Work to be completed: Among the entries, find each line that includes the string "sheet" and list it.
= = = = = = =
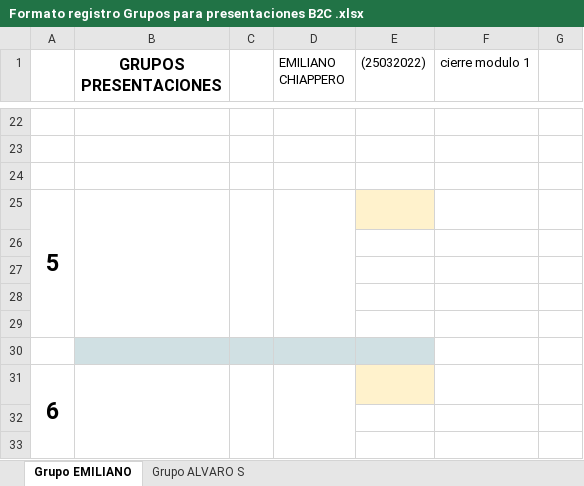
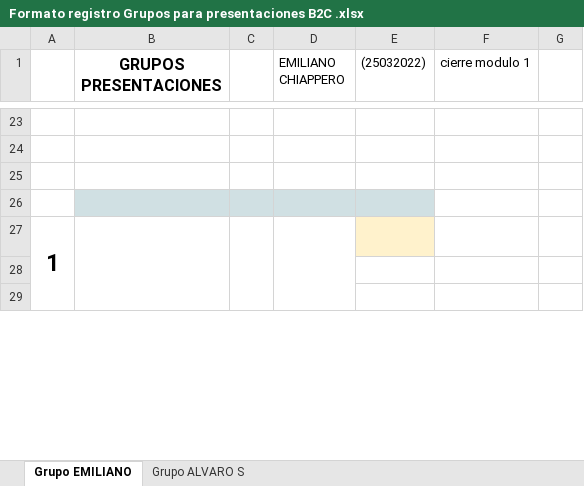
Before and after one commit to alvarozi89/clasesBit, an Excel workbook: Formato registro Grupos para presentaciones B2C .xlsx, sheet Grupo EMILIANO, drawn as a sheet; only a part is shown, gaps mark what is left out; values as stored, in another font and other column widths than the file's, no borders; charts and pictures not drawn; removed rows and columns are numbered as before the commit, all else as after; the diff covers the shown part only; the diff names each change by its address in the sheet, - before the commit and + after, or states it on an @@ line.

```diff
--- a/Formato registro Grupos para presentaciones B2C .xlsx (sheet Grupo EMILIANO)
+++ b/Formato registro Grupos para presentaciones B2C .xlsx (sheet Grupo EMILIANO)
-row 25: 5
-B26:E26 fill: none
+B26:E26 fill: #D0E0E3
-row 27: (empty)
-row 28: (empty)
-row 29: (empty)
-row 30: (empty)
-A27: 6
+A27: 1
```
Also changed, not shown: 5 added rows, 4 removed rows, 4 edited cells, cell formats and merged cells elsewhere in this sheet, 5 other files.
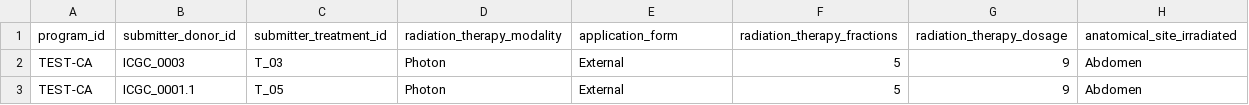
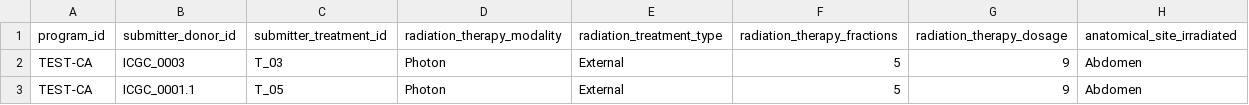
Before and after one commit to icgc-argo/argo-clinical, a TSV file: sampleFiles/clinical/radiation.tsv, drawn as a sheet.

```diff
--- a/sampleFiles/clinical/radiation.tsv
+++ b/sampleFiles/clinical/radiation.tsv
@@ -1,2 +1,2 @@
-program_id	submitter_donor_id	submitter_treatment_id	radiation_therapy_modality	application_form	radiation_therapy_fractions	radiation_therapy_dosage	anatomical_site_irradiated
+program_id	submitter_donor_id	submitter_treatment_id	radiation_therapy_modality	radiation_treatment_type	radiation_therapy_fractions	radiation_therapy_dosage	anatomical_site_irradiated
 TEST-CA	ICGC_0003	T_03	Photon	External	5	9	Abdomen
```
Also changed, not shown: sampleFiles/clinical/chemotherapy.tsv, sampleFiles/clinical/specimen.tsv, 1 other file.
= = = = = = =
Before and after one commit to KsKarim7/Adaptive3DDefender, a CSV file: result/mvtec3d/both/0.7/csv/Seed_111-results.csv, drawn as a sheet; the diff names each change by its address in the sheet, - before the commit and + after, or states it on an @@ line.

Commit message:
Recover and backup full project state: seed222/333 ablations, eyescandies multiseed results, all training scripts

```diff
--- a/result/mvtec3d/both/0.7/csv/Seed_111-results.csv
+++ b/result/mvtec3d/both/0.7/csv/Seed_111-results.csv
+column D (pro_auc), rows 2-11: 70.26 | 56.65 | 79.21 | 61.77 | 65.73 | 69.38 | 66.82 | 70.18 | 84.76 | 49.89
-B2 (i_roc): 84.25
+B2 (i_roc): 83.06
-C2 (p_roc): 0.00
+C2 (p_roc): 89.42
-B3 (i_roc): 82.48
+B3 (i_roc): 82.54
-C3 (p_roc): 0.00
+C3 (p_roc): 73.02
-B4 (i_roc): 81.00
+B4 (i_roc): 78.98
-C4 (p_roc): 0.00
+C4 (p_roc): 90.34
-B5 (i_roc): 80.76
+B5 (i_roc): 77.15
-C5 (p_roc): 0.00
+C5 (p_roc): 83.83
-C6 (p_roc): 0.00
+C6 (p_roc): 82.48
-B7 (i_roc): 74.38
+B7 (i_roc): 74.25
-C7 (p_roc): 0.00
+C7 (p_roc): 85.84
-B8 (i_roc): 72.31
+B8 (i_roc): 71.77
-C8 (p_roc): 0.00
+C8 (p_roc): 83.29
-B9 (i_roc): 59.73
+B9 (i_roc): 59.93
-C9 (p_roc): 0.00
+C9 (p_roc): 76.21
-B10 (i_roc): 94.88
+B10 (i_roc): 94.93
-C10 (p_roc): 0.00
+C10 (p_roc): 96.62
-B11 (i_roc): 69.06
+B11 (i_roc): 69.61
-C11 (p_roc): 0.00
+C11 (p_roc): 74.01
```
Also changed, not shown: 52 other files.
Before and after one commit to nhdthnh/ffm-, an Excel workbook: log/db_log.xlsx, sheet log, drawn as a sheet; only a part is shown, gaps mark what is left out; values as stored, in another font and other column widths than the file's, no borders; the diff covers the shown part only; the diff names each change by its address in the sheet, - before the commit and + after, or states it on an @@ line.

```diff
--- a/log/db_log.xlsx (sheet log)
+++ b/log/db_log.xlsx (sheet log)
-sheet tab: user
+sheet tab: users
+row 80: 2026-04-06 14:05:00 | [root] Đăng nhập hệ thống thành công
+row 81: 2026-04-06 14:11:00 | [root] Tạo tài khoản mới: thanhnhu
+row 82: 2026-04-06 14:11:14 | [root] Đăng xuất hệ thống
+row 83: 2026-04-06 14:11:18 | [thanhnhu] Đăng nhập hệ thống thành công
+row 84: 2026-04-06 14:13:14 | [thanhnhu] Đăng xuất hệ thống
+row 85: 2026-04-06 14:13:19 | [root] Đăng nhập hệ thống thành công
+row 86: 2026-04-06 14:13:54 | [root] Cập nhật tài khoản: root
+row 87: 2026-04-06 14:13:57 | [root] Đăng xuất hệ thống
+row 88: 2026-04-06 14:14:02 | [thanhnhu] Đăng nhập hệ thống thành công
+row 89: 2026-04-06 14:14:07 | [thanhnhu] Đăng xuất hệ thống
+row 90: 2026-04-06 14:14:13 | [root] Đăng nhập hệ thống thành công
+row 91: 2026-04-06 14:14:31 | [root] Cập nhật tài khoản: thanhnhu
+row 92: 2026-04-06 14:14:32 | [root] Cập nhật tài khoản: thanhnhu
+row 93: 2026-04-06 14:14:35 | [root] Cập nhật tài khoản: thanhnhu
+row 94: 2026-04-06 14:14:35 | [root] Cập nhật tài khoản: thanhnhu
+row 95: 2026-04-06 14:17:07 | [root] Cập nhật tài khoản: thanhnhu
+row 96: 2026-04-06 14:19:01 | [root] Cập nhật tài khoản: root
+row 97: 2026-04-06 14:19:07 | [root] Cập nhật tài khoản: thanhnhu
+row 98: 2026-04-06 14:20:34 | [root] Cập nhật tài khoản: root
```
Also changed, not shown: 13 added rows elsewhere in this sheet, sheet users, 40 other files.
= = = = = = =
Exercise solution:
Before and after one commit to alvarozi89/clasesBit, an Excel workbook: Formato registro Grupos para presentaciones B2C .xlsx, sheet Grupo EMILIANO, drawn as a sheet; only a part is shown, gaps mark what is left out; values as stored, in another font and other column widths than the file's, no borders; charts and pictures not drawn; removed rows and columns are numbered as before the commit, all else as after; the diff covers the shown part only; the diff names each change by its address in the sheet, - before the commit and + after, or states it on an @@ line.
--- a/Formato registro Grupos para presentaciones B2C .xlsx (sheet Grupo EMILIANO)
+++ b/Formato registro Grupos para presentaciones B2C .xlsx (sheet Grupo EMILIANO)
Also changed, not shown: 5 added rows, 4 removed rows, 4 edited cells, cell formats and merged cells elsewhere in this sheet, 5 other files.
Before and after one commit to icgc-argo/argo-clinical, a TSV file: sampleFiles/clinical/radiation.tsv, drawn as a sheet.
Before and after one commit to KsKarim7/Adaptive3DDefender, a CSV file: result/mvtec3d/both/0.7/csv/Seed_111-results.csv, drawn as a sheet; the diff names each change by its address in the sheet, - before the commit and + after, or states it on an @@ line.
Before and after one commit to nhdthnh/ffm-, an Excel workbook: log/db_log.xlsx, sheet log, drawn as a sheet; only a part is shown, gaps mark what is left out; values as stored, in another font and other column widths than the file's, no borders; the diff covers the shown part only; the diff names each change by its address in the sheet, - before the commit and + after, or states it on an @@ line.
--- a/log/db_log.xlsx (sheet log)
+++ b/log/db_log.xlsx (sheet log)
-sheet tab: user
+sheet tab: users
Also changed, not shown: 13 added rows elsewhere in this sheet, sheet users, 40 other files.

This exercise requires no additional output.